## RECORDS FOR THIS EXERCISE
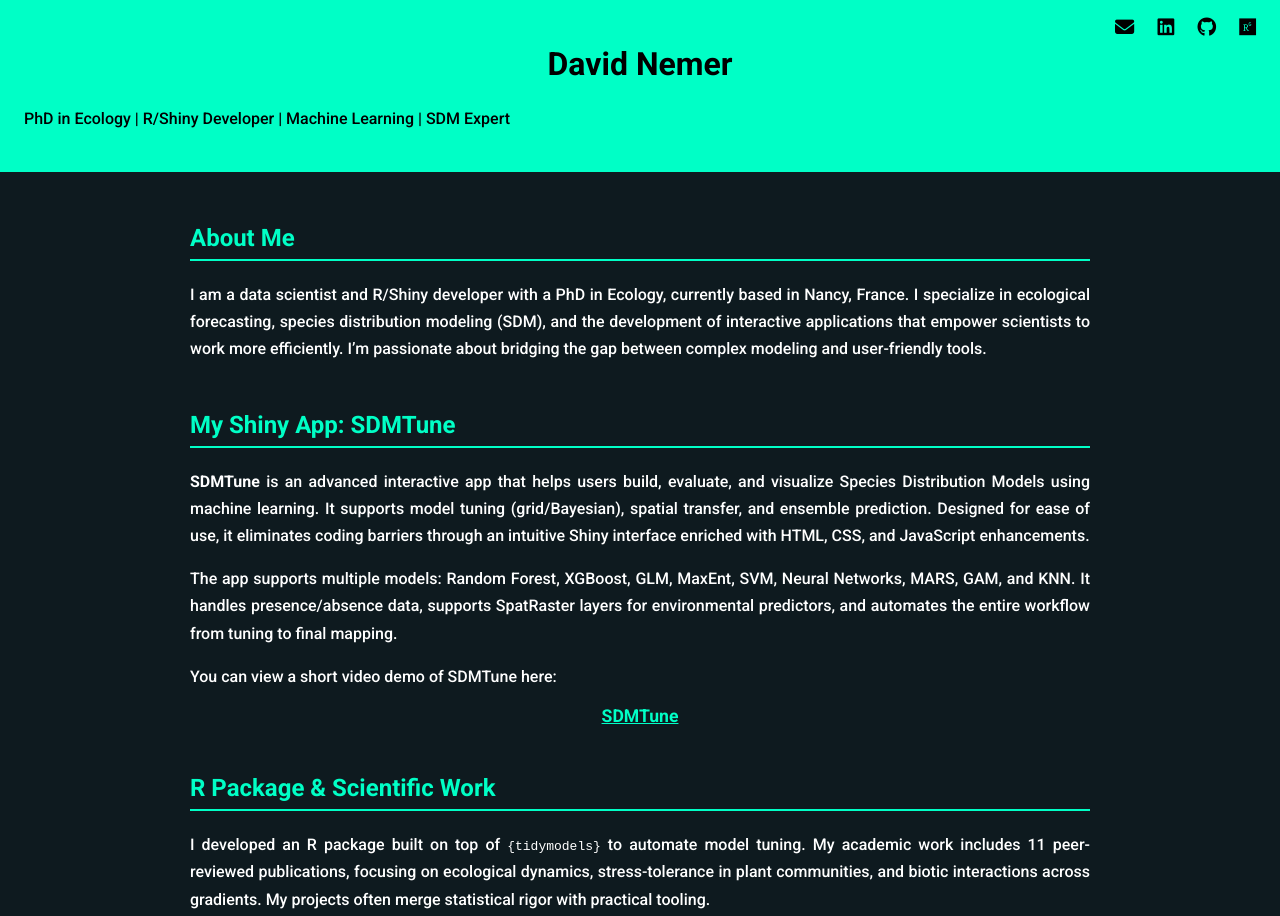
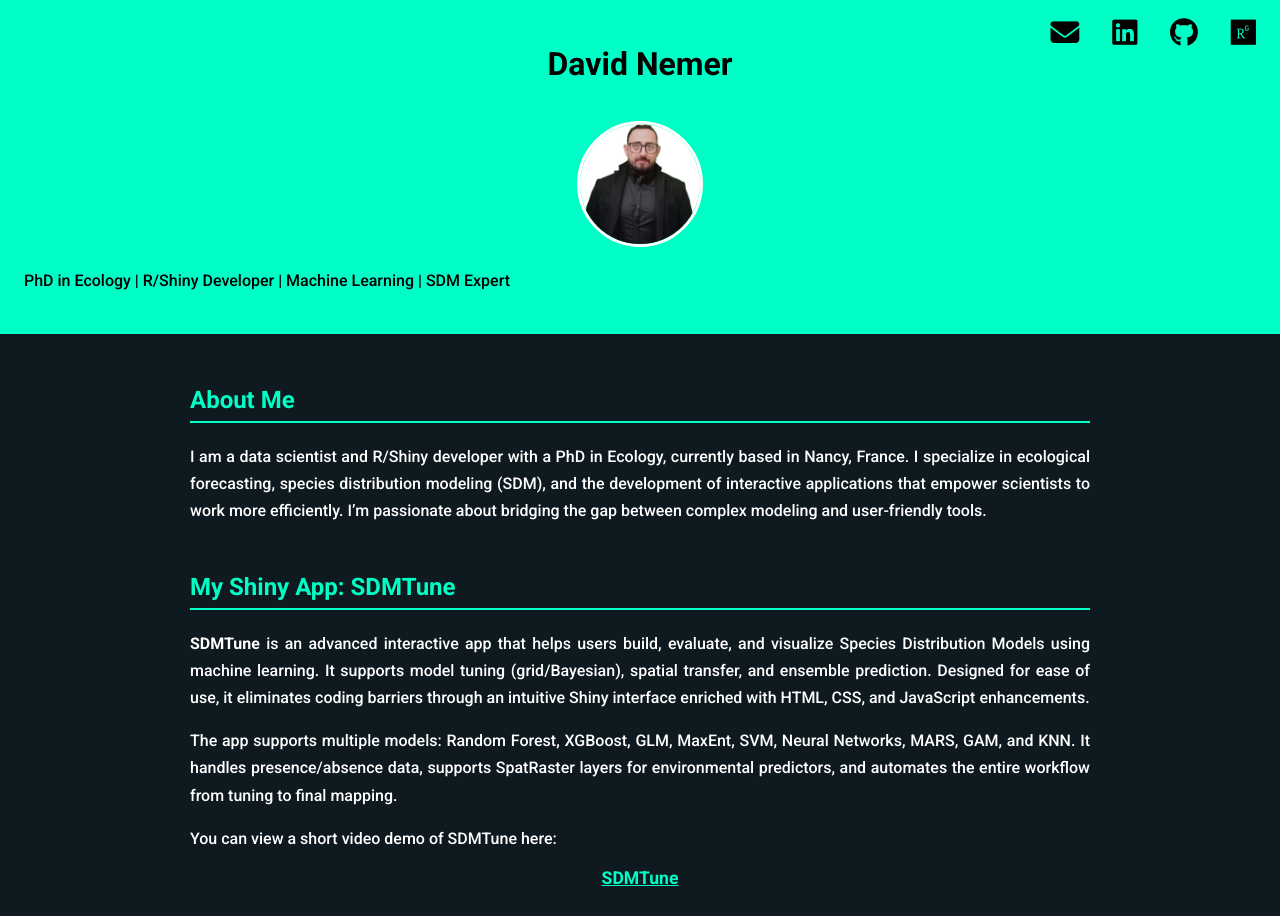
Before and after one commit to NemerDavid/david-nemer-site, a plain HTML site: page index.html in a window 1280 px wide. Shown: the top 916 px of the page. Drawn offline with Linux system fonts and the light colour scheme.

Commit message:
Update index.html
add photo

```diff
--- a/index.html
+++ b/index.html
@@ -29,7 +29,15 @@
     .top-icons a {
       color: #000;
       margin-left: 1em;
-      font-size: 1.2em;
+      font-size: 1.8em;
+    }
+    .profile-img {
+      width: 120px;
+      height: 120px;
+      object-fit: cover;
+      border-radius: 50%;
+      margin-top: 1em;
+      border: 3px solid #ffffff;
     }
     main {
       padding: 2em;
@@ -78,6 +86,7 @@
 <body>
   <header>
     <h1>David Nemer</h1>
+    <img src="https://raw.githubusercontent.com/NemerDavid/david-nemer-site/main/profile.jpg" alt="David Nemer" class="profile-img">
     <p>PhD in Ecology | R/Shiny Developer | Machine Learning | SDM Expert</p>
     <div class="top-icons">
       <a href="mailto:nemer.david@outlook.com" title="Email"><i class="fas fa-envelope"></i></a>
```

## WORK ORDER
What is needed is an exact repeat of every entry above, with the pictures left out.

## SOLUTION TO THE EXERCISE
Before and after one commit to NemerDavid/david-nemer-site, a plain HTML site: page index.html in a window 1280 px wide. Shown: the top 916 px of the page. Drawn offline with Linux system fonts and the light colour scheme.

Commit message:
Update index.html
add photo

```diff
--- a/index.html
+++ b/index.html
@@ -29,7 +29,15 @@
     .top-icons a {
       color: #000;
       margin-left: 1em;
-      font-size: 1.2em;
+      font-size: 1.8em;
+    }
+    .profile-img {
+      width: 120px;
+      height: 120px;
+      object-fit: cover;
+      border-radius: 50%;
+      margin-top: 1em;
+      border: 3px solid #ffffff;
     }
     main {
       padding: 2em;
@@ -78,6 +86,7 @@
 <body>
   <header>
     <h1>David Nemer</h1>
+    <img src="https://raw.githubusercontent.com/NemerDavid/david-nemer-site/main/profile.jpg" alt="David Nemer" class="profile-img">
     <p>PhD in Ecology | R/Shiny Developer | Machine Learning | SDM Expert</p>
     <div class="top-icons">
       <a href="mailto:nemer.david@outlook.com" title="Email"><i class="fas fa-envelope"></i></a>
```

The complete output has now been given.